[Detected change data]
::::::::::

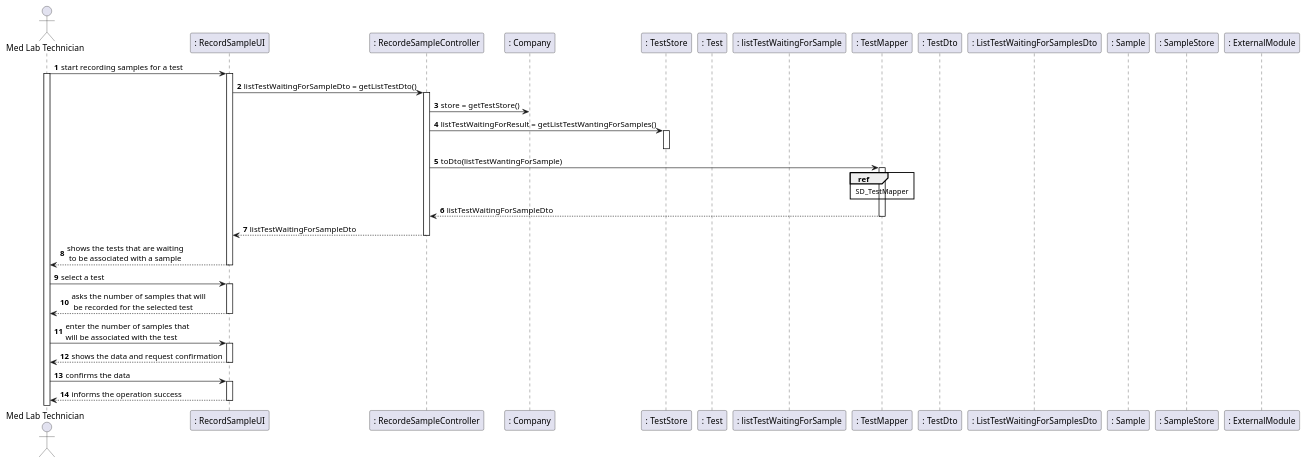
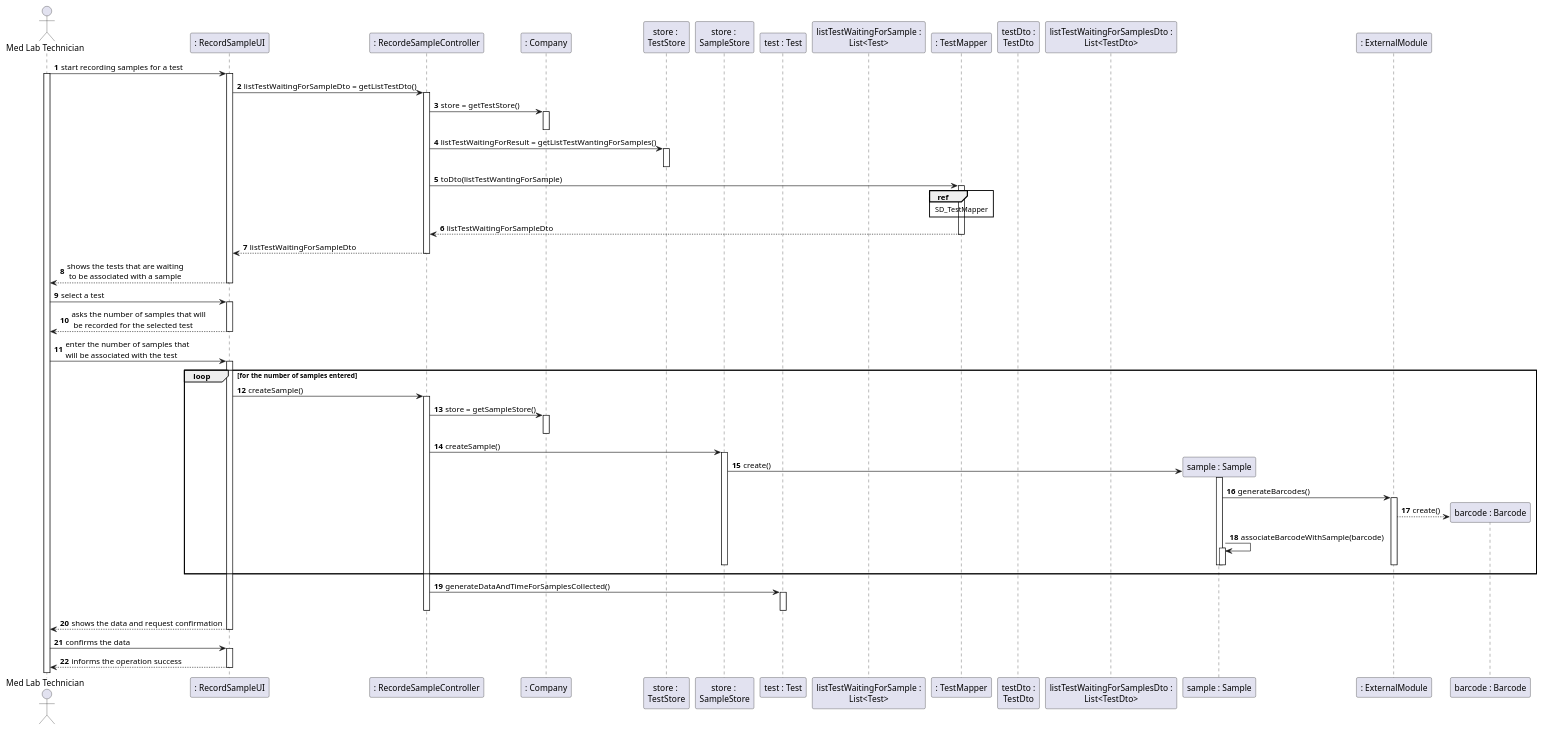
Before and after one commit to manu-07-ela/LAPR2_ISEP: the diagram in docs/SprintC/US05/US05_SD.puml, drawn with PlantUML. The commit also changed 3 other files, not shown here.

```diff
--- a/docs/SprintC/US05/US05_SD.puml
+++ b/docs/SprintC/US05/US05_SD.puml
@@ -1,62 +1,90 @@
 @startuml
 autonumber
 actor "Med Lab Technician" as MEDLAB
 participant ": RecordSampleUI" as UI
 participant ": RecordeSampleController" as CONTROLLER
 participant ": Company" as COMPANY
-participant ": TestStore" as TESTSTORE
-participant ": Test" as TEST
-participant ": listTestWaitingForSample" as TESTLIST
+participant "store : \nTestStore" as TESTSTORE
+participant "store : \nSampleStore" as SAMPLESTORE
+participant "test : Test" as TEST
+participant "listTestWaitingForSample :\nList<Test>" as TESTLIST
 participant ": TestMapper" as MAPPER
-participant ": TestDto" as TESTDTO
-participant ": ListTestWaitingForSamplesDto" as TESTDTOLIST
-participant ": Sample" as SAMPLE
-participant ": SampleStore" as SAMPLESTORE
-participant ": ExternalModule" as EXTERNALMODULE
+participant "testDto :\nTestDto" as TESTDTO
+participant "listTestWaitingForSamplesDto :\nList<TestDto>" as TESTDTOLIST
+
+
 
 
 
 
 
 
 
 MEDLAB -> UI : start recording samples for a test
 activate MEDLAB
 activate UI
 UI -> CONTROLLER : listTestWaitingForSampleDto = getListTestDto()
 activate CONTROLLER
 CONTROLLER -> COMPANY : store = getTestStore()
+activate COMPANY
+deactivate COMPANY
 CONTROLLER -> TESTSTORE : listTestWaitingForResult = getListTestWantingForSamples()
 activate TESTSTORE
 deactivate TESTSTORE
 CONTROLLER -> MAPPER : toDto(listTestWantingForSample)
 activate MAPPER
 ref over MAPPER
 SD_TestMapper
 end ref
 
 MAPPER-->CONTROLLER : listTestWaitingForSampleDto
 deactivate MAPPER
 CONTROLLER --> UI : listTestWaitingForSampleDto
 
 
 
 
 deactivate CONTROLLER
 
 UI --> MEDLAB : shows the tests that are waiting \n to be associated with a sample
 deactivate UI
 MEDLAB -> UI : select a test
 activate UI
 UI --> MEDLAB : asks the number of samples that will \n be recorded for the selected test
 deactivate UI
 MEDLAB ->UI : enter the number of samples that \nwill be associated with the test
+activate UI
+loop for the number of samples entered
+UI->CONTROLLER : createSample()
+activate CONTROLLER
+CONTROLLER->COMPANY : store = getSampleStore()
+activate COMPANY
+deactivate COMPANY
+CONTROLLER->SAMPLESTORE : createSample()
+activate SAMPLESTORE
 
-activate UI
+SAMPLESTORE->"sample : Sample"** : create()
+activate "sample : Sample"
+"sample : Sample" -> ": ExternalModule" : generateBarcodes()
+
+activate ": ExternalModule"
+": ExternalModule" --> "barcode : Barcode"** : create()
+"sample : Sample"->"sample : Sample" : associateBarcodeWithSample(barcode)
+activate "sample : Sample"
+deactivate "sample : Sample"
+deactivate SAMPLESTORE
+deactivate "sample : Sample"
+deactivate ": ExternalModule"
+end loop
+CONTROLLER->TEST : generateDataAndTimeForSamplesCollected()
+activate TEST
+deactivate TEST
+deactivate CONTROLLER
+
 UI --> MEDLAB : shows the data and request confirmation
 deactivate UI
 MEDLAB -> UI : confirms the data
 activate UI
 UI --> MEDLAB : informs the operation success
 deactivate UI
 @enduml
```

::::::::::

### Try it:
The records above must be printed exactly; the pictures stay out.

### Solution to this exercise:
Before and after one commit to manu-07-ela/LAPR2_ISEP: the diagram in docs/SprintC/US05/US05_SD.puml, drawn with PlantUML. The commit also changed 3 other files, not shown here.

```diff
--- a/docs/SprintC/US05/US05_SD.puml
+++ b/docs/SprintC/US05/US05_SD.puml
@@ -1,62 +1,90 @@
 @startuml
 autonumber
 actor "Med Lab Technician" as MEDLAB
 participant ": RecordSampleUI" as UI
 participant ": RecordeSampleController" as CONTROLLER
 participant ": Company" as COMPANY
-participant ": TestStore" as TESTSTORE
-participant ": Test" as TEST
-participant ": listTestWaitingForSample" as TESTLIST
+participant "store : \nTestStore" as TESTSTORE
+participant "store : \nSampleStore" as SAMPLESTORE
+participant "test : Test" as TEST
+participant "listTestWaitingForSample :\nList<Test>" as TESTLIST
 participant ": TestMapper" as MAPPER
-participant ": TestDto" as TESTDTO
-participant ": ListTestWaitingForSamplesDto" as TESTDTOLIST
-participant ": Sample" as SAMPLE
-participant ": SampleStore" as SAMPLESTORE
-participant ": ExternalModule" as EXTERNALMODULE
+participant "testDto :\nTestDto" as TESTDTO
+participant "listTestWaitingForSamplesDto :\nList<TestDto>" as TESTDTOLIST
+
+
 
 
 
 
 
 
 
 MEDLAB -> UI : start recording samples for a test
 activate MEDLAB
 activate UI
 UI -> CONTROLLER : listTestWaitingForSampleDto = getListTestDto()
 activate CONTROLLER
 CONTROLLER -> COMPANY : store = getTestStore()
+activate COMPANY
+deactivate COMPANY
 CONTROLLER -> TESTSTORE : listTestWaitingForResult = getListTestWantingForSamples()
 activate TESTSTORE
 deactivate TESTSTORE
 CONTROLLER -> MAPPER : toDto(listTestWantingForSample)
 activate MAPPER
 ref over MAPPER
 SD_TestMapper
 end ref
 
 MAPPER-->CONTROLLER : listTestWaitingForSampleDto
 deactivate MAPPER
 CONTROLLER --> UI : listTestWaitingForSampleDto
 
 
 
 
 deactivate CONTROLLER
 
 UI --> MEDLAB : shows the tests that are waiting \n to be associated with a sample
 deactivate UI
 MEDLAB -> UI : select a test
 activate UI
 UI --> MEDLAB : asks the number of samples that will \n be recorded for the selected test
 deactivate UI
 MEDLAB ->UI : enter the number of samples that \nwill be associated with the test
+activate UI
+loop for the number of samples entered
+UI->CONTROLLER : createSample()
+activate CONTROLLER
+CONTROLLER->COMPANY : store = getSampleStore()
+activate COMPANY
+deactivate COMPANY
+CONTROLLER->SAMPLESTORE : createSample()
+activate SAMPLESTORE
 
-activate UI
+SAMPLESTORE->"sample : Sample"** : create()
+activate "sample : Sample"
+"sample : Sample" -> ": ExternalModule" : generateBarcodes()
+
+activate ": ExternalModule"
+": ExternalModule" --> "barcode : Barcode"** : create()
+"sample : Sample"->"sample : Sample" : associateBarcodeWithSample(barcode)
+activate "sample : Sample"
+deactivate "sample : Sample"
+deactivate SAMPLESTORE
+deactivate "sample : Sample"
+deactivate ": ExternalModule"
+end loop
+CONTROLLER->TEST : generateDataAndTimeForSamplesCollected()
+activate TEST
+deactivate TEST
+deactivate CONTROLLER
+
 UI --> MEDLAB : shows the data and request confirmation
 deactivate UI
 MEDLAB -> UI : confirms the data
 activate UI
 UI --> MEDLAB : informs the operation success
 deactivate UI
 @enduml
```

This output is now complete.